• Material for the task

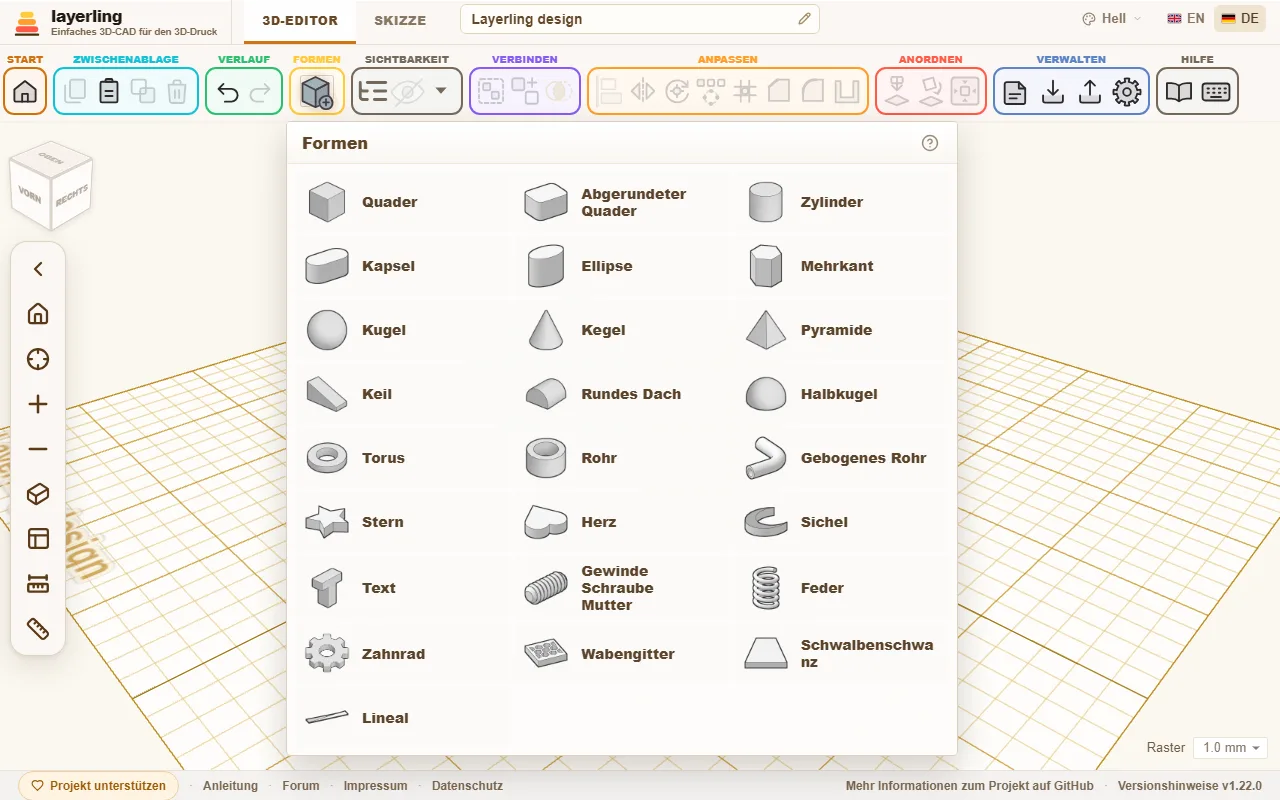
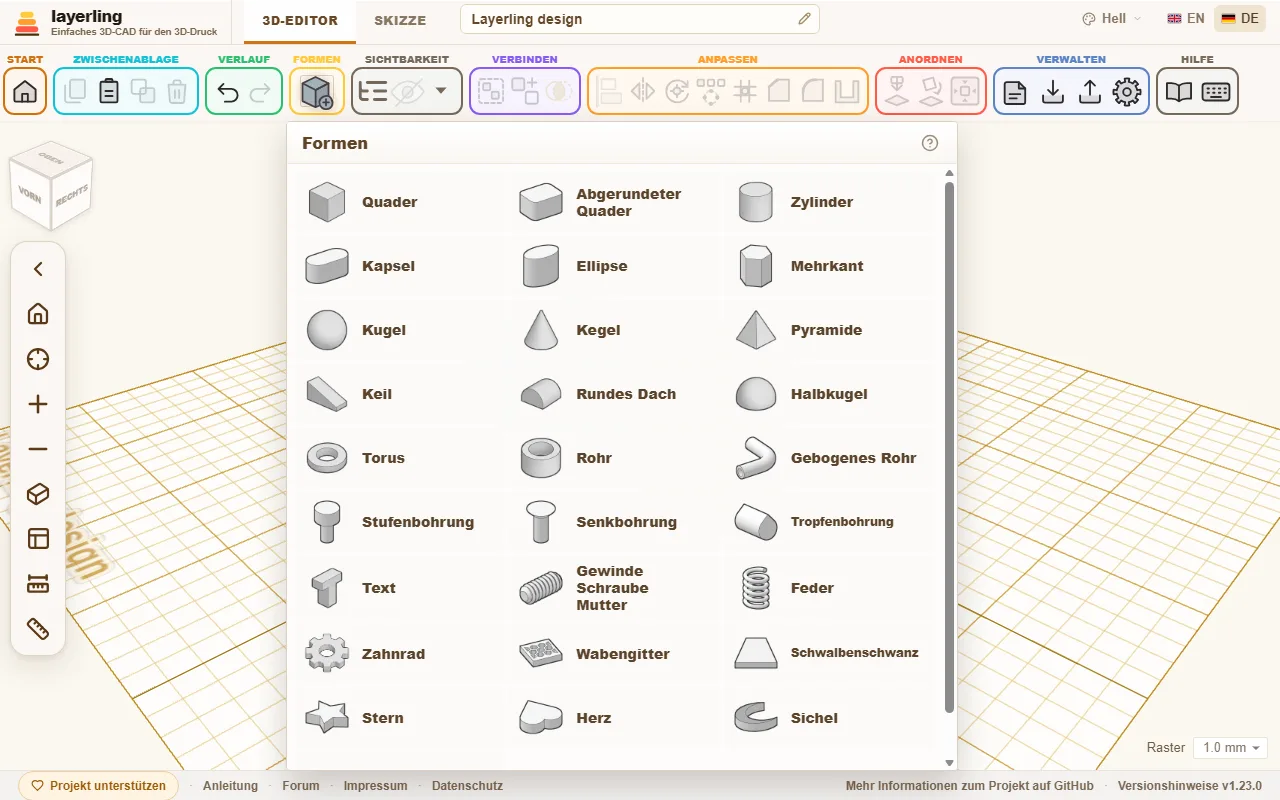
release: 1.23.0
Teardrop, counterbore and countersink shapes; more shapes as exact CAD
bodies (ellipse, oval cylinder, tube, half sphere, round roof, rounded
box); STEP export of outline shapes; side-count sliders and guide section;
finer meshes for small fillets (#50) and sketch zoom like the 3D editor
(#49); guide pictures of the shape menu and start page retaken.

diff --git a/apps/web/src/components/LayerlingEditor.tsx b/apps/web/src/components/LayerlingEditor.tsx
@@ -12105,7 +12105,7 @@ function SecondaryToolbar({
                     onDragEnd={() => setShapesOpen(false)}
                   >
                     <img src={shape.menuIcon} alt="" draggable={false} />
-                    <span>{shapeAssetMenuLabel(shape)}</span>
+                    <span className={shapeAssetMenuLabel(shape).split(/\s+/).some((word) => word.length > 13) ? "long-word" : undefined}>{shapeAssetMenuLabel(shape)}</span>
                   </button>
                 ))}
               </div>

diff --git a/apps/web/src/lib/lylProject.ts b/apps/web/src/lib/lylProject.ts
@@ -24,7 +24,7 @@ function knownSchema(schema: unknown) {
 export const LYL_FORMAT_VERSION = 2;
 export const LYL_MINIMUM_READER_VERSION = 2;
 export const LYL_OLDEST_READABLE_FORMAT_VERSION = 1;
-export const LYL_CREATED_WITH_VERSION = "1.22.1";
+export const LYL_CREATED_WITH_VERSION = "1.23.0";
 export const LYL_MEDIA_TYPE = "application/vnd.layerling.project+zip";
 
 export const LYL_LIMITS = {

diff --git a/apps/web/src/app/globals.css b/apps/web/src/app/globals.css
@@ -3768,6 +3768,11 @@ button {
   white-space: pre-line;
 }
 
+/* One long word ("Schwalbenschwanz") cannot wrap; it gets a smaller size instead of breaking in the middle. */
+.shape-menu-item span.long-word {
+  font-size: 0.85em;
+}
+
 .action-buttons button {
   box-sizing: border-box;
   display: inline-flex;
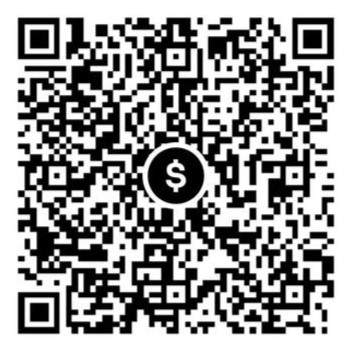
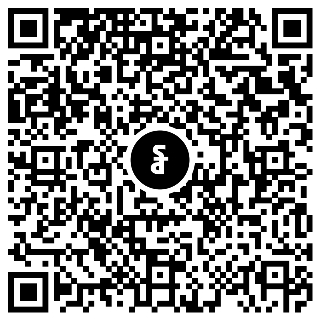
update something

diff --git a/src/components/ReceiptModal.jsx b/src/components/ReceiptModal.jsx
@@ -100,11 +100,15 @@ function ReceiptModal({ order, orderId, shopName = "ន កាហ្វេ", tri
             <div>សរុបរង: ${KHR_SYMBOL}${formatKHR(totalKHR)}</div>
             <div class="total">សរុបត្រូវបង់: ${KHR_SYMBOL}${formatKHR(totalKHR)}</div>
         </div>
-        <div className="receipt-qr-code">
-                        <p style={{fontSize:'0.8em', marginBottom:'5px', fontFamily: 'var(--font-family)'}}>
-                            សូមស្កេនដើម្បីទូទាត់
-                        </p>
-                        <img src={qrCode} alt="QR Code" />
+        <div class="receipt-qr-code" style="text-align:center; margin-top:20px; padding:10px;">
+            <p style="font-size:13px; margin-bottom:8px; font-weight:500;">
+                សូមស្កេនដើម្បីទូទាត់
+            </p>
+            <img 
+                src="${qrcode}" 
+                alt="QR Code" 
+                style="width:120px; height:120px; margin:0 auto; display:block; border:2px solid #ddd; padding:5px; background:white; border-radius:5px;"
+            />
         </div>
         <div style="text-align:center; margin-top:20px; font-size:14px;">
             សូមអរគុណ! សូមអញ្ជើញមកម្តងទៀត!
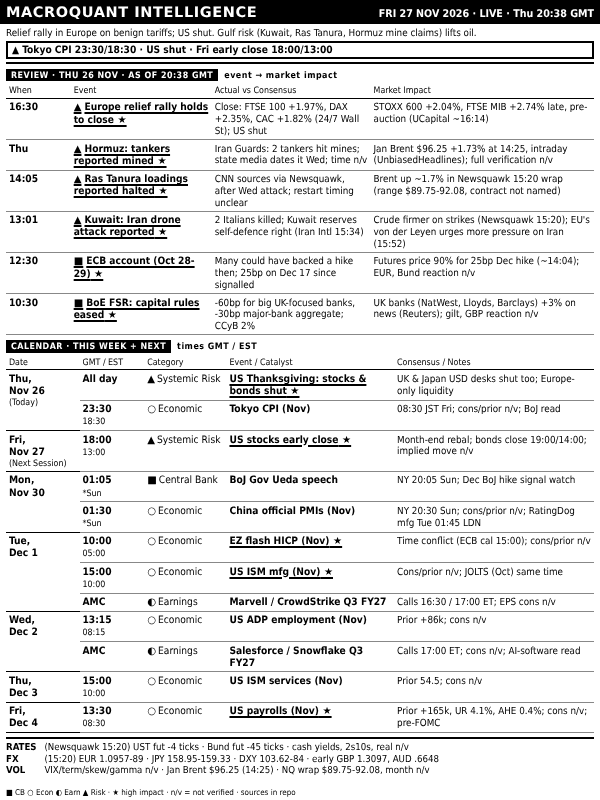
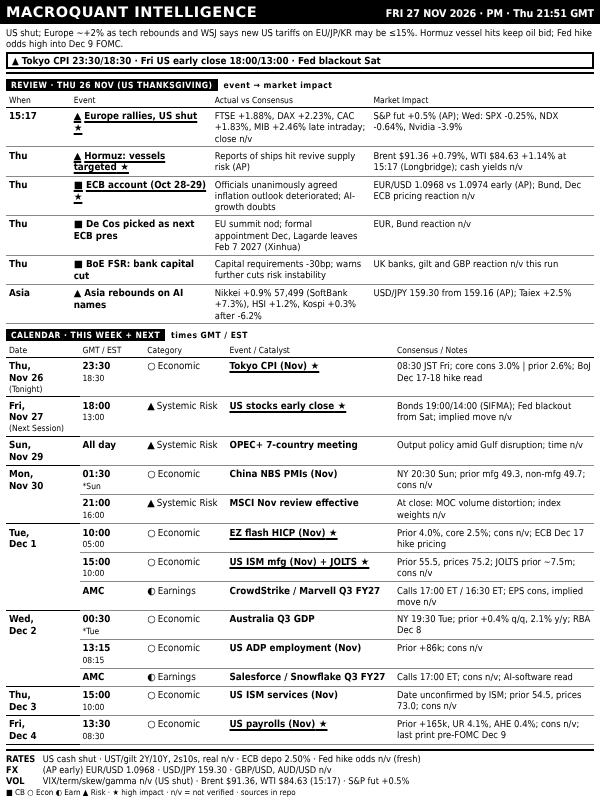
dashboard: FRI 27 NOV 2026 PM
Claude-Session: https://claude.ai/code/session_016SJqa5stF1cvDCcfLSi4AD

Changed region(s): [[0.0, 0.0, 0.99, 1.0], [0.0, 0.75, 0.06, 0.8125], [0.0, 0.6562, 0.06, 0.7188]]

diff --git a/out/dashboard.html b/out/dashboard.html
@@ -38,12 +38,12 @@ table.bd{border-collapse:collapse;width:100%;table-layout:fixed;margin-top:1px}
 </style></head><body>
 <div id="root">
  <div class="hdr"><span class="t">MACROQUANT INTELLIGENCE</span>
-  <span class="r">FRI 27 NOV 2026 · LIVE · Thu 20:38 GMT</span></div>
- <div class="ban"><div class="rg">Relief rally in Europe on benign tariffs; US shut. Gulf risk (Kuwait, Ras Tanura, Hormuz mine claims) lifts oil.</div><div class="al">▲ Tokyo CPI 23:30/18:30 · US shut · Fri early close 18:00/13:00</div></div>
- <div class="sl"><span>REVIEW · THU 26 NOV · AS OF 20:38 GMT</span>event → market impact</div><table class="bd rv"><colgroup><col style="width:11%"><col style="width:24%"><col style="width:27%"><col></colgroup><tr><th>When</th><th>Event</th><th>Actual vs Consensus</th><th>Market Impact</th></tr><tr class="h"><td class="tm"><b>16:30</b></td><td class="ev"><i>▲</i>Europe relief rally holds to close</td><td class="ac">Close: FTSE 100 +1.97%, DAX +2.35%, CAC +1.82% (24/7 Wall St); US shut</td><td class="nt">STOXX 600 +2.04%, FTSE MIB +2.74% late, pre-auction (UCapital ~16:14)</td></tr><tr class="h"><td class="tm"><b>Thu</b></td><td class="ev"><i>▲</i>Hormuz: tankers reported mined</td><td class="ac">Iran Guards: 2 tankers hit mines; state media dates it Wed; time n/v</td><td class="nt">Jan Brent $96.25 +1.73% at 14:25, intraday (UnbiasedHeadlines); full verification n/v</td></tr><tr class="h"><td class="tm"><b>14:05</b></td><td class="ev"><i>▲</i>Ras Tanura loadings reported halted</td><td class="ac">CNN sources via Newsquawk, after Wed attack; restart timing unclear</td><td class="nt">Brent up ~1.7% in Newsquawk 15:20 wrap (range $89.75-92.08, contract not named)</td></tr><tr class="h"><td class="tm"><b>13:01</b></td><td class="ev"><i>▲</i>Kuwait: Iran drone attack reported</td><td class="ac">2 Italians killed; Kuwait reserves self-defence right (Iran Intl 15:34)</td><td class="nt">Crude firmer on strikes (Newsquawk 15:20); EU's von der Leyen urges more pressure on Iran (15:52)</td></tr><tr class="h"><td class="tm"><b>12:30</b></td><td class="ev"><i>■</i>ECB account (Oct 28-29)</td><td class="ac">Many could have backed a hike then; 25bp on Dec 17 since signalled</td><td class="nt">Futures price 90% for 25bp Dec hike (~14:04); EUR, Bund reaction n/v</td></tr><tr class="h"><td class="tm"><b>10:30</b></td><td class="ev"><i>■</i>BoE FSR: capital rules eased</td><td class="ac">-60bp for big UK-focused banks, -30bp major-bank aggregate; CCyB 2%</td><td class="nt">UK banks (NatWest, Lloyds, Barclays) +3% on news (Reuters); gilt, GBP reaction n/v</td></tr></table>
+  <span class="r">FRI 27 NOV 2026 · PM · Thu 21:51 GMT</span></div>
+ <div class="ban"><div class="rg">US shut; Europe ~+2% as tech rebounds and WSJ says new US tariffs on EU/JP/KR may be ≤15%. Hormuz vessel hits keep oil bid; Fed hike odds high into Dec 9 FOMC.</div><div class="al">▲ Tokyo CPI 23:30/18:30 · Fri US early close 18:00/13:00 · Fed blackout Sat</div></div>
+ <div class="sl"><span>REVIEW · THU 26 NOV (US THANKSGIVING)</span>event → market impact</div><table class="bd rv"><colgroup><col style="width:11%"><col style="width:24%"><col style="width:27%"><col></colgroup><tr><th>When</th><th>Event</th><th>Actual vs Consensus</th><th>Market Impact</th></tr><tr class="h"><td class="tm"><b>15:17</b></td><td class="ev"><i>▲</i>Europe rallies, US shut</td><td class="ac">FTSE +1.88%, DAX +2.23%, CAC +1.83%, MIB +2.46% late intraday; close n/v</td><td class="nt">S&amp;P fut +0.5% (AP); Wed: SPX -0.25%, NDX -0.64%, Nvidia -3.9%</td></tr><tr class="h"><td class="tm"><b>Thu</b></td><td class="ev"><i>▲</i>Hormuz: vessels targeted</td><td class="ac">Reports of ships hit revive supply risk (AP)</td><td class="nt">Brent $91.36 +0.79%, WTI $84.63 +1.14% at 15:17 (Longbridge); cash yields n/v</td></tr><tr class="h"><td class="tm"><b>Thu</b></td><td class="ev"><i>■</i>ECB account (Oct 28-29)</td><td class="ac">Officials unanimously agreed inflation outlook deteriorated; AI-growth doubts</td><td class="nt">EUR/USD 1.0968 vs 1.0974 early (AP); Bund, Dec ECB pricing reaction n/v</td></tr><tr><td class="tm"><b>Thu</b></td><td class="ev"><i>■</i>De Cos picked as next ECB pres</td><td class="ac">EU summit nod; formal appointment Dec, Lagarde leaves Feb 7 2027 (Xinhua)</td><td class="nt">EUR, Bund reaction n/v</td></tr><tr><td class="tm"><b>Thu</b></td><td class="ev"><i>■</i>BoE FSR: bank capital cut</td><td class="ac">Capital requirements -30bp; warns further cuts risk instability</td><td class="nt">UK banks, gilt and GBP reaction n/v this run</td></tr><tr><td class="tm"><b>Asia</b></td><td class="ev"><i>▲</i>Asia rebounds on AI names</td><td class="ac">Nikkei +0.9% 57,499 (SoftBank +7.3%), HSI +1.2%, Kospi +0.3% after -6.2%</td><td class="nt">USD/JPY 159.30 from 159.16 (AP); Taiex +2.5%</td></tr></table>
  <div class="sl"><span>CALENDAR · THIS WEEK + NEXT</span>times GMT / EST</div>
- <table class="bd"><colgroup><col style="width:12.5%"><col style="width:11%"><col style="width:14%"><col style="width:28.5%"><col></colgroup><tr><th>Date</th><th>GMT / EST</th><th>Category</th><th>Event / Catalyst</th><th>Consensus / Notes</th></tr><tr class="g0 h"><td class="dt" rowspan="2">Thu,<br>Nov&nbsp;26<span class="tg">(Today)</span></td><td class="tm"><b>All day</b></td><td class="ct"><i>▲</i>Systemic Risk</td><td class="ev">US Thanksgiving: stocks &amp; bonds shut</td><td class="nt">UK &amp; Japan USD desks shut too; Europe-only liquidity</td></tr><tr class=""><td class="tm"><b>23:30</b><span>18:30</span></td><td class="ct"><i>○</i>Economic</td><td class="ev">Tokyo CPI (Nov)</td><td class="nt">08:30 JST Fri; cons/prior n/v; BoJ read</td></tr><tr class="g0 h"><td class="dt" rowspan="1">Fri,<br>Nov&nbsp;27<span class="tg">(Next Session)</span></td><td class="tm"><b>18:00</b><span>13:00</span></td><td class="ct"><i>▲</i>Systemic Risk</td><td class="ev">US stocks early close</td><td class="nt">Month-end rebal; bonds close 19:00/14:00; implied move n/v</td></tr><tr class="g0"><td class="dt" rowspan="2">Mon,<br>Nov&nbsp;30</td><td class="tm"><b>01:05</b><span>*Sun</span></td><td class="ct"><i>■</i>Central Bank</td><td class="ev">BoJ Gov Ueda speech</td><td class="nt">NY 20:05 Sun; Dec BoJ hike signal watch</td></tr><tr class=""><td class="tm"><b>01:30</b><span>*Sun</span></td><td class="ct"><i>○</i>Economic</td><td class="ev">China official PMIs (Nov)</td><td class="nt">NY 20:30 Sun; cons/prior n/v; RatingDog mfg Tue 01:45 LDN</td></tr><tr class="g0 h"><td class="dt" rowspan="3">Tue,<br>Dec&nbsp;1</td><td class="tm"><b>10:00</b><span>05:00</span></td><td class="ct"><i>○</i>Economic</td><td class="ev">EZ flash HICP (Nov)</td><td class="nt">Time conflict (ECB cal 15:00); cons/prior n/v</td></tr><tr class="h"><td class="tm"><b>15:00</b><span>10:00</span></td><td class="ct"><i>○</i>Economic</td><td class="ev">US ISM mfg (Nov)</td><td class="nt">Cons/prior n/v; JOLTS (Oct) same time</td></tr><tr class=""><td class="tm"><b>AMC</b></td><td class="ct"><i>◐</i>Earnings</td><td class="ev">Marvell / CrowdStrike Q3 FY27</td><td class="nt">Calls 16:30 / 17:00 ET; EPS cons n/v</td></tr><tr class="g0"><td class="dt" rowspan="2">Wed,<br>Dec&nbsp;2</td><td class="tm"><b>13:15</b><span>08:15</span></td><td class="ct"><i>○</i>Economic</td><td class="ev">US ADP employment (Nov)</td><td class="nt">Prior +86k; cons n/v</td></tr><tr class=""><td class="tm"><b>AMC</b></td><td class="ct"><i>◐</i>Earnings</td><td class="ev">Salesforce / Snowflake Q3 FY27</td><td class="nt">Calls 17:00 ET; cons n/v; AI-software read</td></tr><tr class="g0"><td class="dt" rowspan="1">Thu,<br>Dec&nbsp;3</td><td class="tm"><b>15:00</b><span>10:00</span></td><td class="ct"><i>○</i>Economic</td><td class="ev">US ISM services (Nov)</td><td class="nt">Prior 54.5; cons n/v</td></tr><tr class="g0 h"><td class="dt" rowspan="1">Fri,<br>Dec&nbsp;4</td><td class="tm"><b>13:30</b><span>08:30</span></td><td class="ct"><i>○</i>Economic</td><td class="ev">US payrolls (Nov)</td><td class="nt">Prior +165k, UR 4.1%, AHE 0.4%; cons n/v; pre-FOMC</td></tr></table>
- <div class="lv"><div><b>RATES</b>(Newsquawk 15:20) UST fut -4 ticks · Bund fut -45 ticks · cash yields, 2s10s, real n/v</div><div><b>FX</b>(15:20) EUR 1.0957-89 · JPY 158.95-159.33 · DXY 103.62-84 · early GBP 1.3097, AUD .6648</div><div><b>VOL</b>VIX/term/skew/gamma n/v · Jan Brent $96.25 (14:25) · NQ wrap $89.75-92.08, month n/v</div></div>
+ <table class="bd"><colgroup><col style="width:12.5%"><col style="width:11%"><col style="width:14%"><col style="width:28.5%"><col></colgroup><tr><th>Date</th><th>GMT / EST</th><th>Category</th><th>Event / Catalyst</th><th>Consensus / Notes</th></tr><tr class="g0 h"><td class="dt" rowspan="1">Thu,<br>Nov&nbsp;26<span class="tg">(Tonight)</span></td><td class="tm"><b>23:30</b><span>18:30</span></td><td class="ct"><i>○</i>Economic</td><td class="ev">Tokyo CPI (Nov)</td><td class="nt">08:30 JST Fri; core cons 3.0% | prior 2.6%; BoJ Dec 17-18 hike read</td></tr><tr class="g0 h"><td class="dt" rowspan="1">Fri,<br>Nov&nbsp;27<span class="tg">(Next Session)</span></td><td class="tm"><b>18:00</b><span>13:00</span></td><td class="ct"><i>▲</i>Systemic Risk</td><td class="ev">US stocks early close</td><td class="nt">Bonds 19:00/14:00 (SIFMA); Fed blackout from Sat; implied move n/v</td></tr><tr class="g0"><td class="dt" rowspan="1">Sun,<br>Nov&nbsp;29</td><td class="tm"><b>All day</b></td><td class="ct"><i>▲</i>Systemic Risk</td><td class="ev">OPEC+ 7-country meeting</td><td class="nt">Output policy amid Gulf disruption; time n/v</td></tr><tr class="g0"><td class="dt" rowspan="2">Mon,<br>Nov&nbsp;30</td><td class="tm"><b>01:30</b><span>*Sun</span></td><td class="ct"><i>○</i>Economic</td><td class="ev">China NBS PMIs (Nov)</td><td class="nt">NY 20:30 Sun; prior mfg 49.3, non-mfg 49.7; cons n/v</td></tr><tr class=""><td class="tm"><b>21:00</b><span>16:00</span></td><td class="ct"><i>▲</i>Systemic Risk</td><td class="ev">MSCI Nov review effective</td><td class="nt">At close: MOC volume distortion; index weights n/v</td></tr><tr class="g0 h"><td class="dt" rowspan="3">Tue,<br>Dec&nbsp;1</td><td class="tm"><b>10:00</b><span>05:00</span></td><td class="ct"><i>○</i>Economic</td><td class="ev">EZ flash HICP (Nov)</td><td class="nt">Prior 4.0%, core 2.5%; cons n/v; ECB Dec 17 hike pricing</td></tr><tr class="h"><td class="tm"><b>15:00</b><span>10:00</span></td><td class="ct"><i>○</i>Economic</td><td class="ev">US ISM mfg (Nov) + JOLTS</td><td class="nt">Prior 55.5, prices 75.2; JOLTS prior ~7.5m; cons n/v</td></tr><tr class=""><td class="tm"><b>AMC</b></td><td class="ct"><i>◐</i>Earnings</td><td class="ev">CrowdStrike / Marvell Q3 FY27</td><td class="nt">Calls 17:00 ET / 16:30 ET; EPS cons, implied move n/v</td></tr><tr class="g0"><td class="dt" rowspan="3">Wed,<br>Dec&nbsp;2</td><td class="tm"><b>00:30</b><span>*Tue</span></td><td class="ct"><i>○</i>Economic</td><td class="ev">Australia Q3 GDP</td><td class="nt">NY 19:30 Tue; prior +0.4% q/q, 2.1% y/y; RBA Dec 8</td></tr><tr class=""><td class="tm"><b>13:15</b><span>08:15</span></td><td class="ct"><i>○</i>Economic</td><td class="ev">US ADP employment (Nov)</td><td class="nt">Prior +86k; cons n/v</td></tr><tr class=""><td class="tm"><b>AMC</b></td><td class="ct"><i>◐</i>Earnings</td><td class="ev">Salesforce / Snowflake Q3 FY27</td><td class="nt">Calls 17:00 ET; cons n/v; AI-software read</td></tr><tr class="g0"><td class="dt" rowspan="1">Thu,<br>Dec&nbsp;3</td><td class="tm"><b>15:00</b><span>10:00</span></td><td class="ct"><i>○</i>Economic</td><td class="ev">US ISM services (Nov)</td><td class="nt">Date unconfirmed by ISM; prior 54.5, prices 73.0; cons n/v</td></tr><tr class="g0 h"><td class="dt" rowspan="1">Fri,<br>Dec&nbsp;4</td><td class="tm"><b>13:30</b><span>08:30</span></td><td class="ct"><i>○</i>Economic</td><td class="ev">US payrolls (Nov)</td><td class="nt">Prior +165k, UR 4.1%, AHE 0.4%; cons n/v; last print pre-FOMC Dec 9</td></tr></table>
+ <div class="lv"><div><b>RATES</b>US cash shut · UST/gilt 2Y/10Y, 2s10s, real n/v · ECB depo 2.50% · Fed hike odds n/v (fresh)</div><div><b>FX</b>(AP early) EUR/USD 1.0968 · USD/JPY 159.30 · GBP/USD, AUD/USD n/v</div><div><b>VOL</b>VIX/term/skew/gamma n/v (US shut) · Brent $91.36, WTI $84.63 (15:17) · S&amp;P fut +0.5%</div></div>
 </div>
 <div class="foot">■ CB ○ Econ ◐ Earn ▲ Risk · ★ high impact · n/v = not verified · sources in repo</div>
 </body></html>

• Your goal
Please return exactly the lines above, from where the listing starts to the line holding "export const LYL_MINIMUM_READER_VERSION = 2;", inclusive, with the pictures omitted.

• Solution for this task
release: 1.23.0
Teardrop, counterbore and countersink shapes; more shapes as exact CAD
bodies (ellipse, oval cylinder, tube, half sphere, round roof, rounded
box); STEP export of outline shapes; side-count sliders and guide section;
finer meshes for small fillets (#50) and sketch zoom like the 3D editor
(#49); guide pictures of the shape menu and start page retaken.

diff --git a/apps/web/src/components/LayerlingEditor.tsx b/apps/web/src/components/LayerlingEditor.tsx
@@ -12105,7 +12105,7 @@ function SecondaryToolbar({
                     onDragEnd={() => setShapesOpen(false)}
                   >
                     <img src={shape.menuIcon} alt="" draggable={false} />
-                    <span>{shapeAssetMenuLabel(shape)}</span>
+                    <span className={shapeAssetMenuLabel(shape).split(/\s+/).some((word) => word.length > 13) ? "long-word" : undefined}>{shapeAssetMenuLabel(shape)}</span>
                   </button>
                 ))}
               </div>

diff --git a/apps/web/src/lib/lylProject.ts b/apps/web/src/lib/lylProject.ts
@@ -24,7 +24,7 @@ function knownSchema(schema: unknown) {
 export const LYL_FORMAT_VERSION = 2;
 export const LYL_MINIMUM_READER_VERSION = 2;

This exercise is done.